* **INSTRUCTIONS TO FOLLOW**
Where does the string "maxLength" occur in the records? Copy each line that holds it.

* **RECORDS FOR THIS EXERCISE**
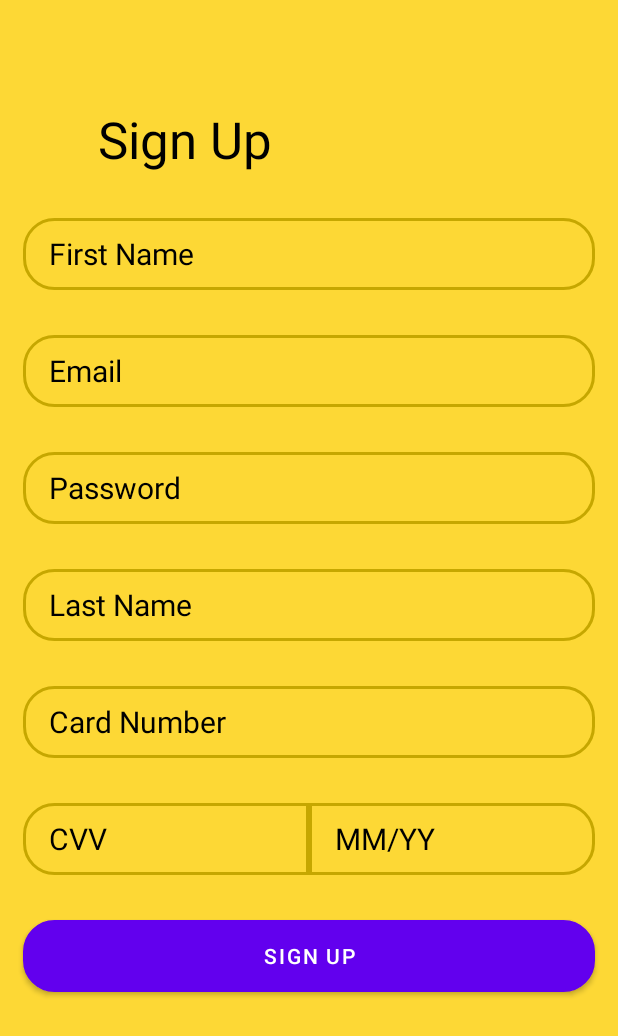
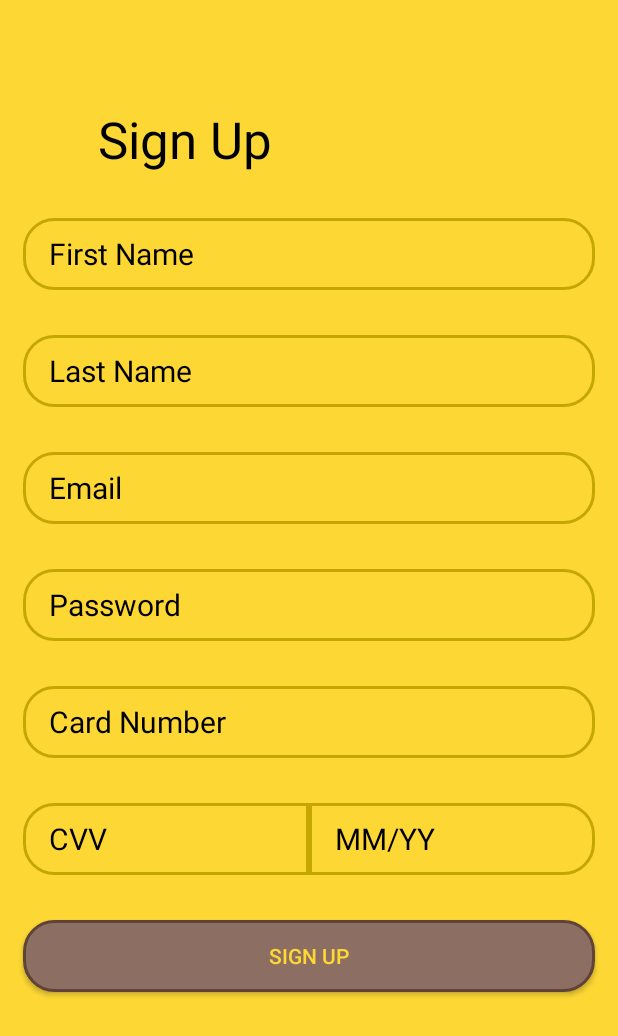
Before and after one commit to Tom-Latimer/Mealer, an Android app: the layout activity_client_sign_up.xml on its own in the app's theme, with its tools: preview values and no code run, on a phone screen of 412 x 824 dp. Shown: the top 1036 px of the screen. Run offline under Robolectric (Android 15) with nearby library versions, the phone set to English and light mode, and no system bars.

Commit message:
Added functionality to Client Sign Up Button with some input validation

```diff
--- a/app/src/main/res/layout/activity_client_sign_up.xml
+++ b/app/src/main/res/layout/activity_client_sign_up.xml
@@ -66,7 +66,7 @@
         android:textSize="20sp"
         app:layout_constraintEnd_toEndOf="parent"
         app:layout_constraintStart_toStartOf="parent"
-        app:layout_constraintTop_toBottomOf="@+id/firstNameField" />
+        app:layout_constraintTop_toBottomOf="@+id/lastNameField" />
 
     <EditText
         android:id="@+id/passwordField"
@@ -114,17 +114,19 @@
         android:textSize="20sp"
         app:layout_constraintEnd_toEndOf="parent"
         app:layout_constraintStart_toStartOf="parent"
-        app:layout_constraintTop_toBottomOf="@+id/passwordField" />
+        app:layout_constraintTop_toBottomOf="@+id/firstNameField" />
 
-    <Button
+    <androidx.appcompat.widget.AppCompatButton
         android:id="@+id/signUpButtonClient"
         android:layout_width="match_parent"
         android:layout_height="wrap_content"
+        android:layout_marginStart="15dp"
         android:layout_marginTop="30dp"
-        android:layout_marginStart="15dp"
         android:layout_marginEnd="15dp"
         android:background="@drawable/button_background"
+        android:onClick="btnSignUpAuthClick"
         android:text="@string/sign_up"
+        android:textColor="#fdd835"
         app:layout_constraintEnd_toEndOf="parent"
         app:layout_constraintStart_toStartOf="parent"
         app:layout_constraintTop_toBottomOf="@+id/linearLayout2"
@@ -150,9 +152,10 @@
         android:paddingBottom="10dp"
         android:textColorHint="@color/black"
         android:textSize="20sp"
+        android:maxLength="16"
         app:layout_constraintEnd_toEndOf="parent"
         app:layout_constraintStart_toStartOf="parent"
-        app:layout_constraintTop_toBottomOf="@+id/lastNameField" />
+        app:layout_constraintTop_toBottomOf="@+id/passwordField" />
 
     <LinearLayout
         android:id="@+id/linearLayout2"
@@ -182,7 +185,8 @@
             android:paddingEnd="17dp"
             android:paddingBottom="10dp"
             android:textColorHint="@color/black"
-            android:textSize="20sp" />
+            android:textSize="20sp"
+            android:maxLength="3"/>
 
         <EditText
             android:id="@+id/expirationDateField"
@@ -200,7 +204,8 @@
             android:paddingEnd="17dp"
             android:paddingBottom="10dp"
             android:textColorHint="@color/black"
-            android:textSize="20sp" />
+            android:textSize="20sp"
+            android:maxLength="5"/>
     </LinearLayout>
 
 </androidx.constraintlayout.widget.ConstraintLayout>
--- a/app/src/main/res/values-night/themes.xml
+++ b/app/src/main/res/values-night/themes.xml
@@ -1,6 +1,6 @@
 <resources xmlns:tools="http://schemas.android.com/tools">
     <!-- Base application theme. -->
-    <style name="Theme.Mealer" parent="Theme.MaterialComponents.DayNight.DarkActionBar">
+    <style name="Theme.Mealer" parent="Theme.MaterialComponents.DayNight.NoActionBar">
         <!-- Primary brand color. -->
         <item name="colorPrimary">@color/purple_200</item>
         <item name="colorPrimaryVariant">@color/purple_700</item>
--- a/app/src/main/res/values/themes.xml
+++ b/app/src/main/res/values/themes.xml
@@ -1,6 +1,6 @@
 <resources xmlns:tools="http://schemas.android.com/tools">
     <!-- Base application theme. -->
-    <style name="Theme.Mealer" parent="Theme.MaterialComponents.DayNight.DarkActionBar">
+    <style name="Theme.Mealer" parent="Theme.MaterialComponents.DayNight.NoActionBar">
         <!-- Primary brand color. -->
         <item name="colorPrimary">@color/purple_500</item>
         <item name="colorPrimaryVariant">@color/purple_700</item>
```
Also changed, not shown: app/src/main/java/com/example/mealer/ClientSignUp.java (+92 -1 lines).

* **THE COMPLETED TASK**
+        android:maxLength="16"
+            android:maxLength="3"/>
+            android:maxLength="5"/>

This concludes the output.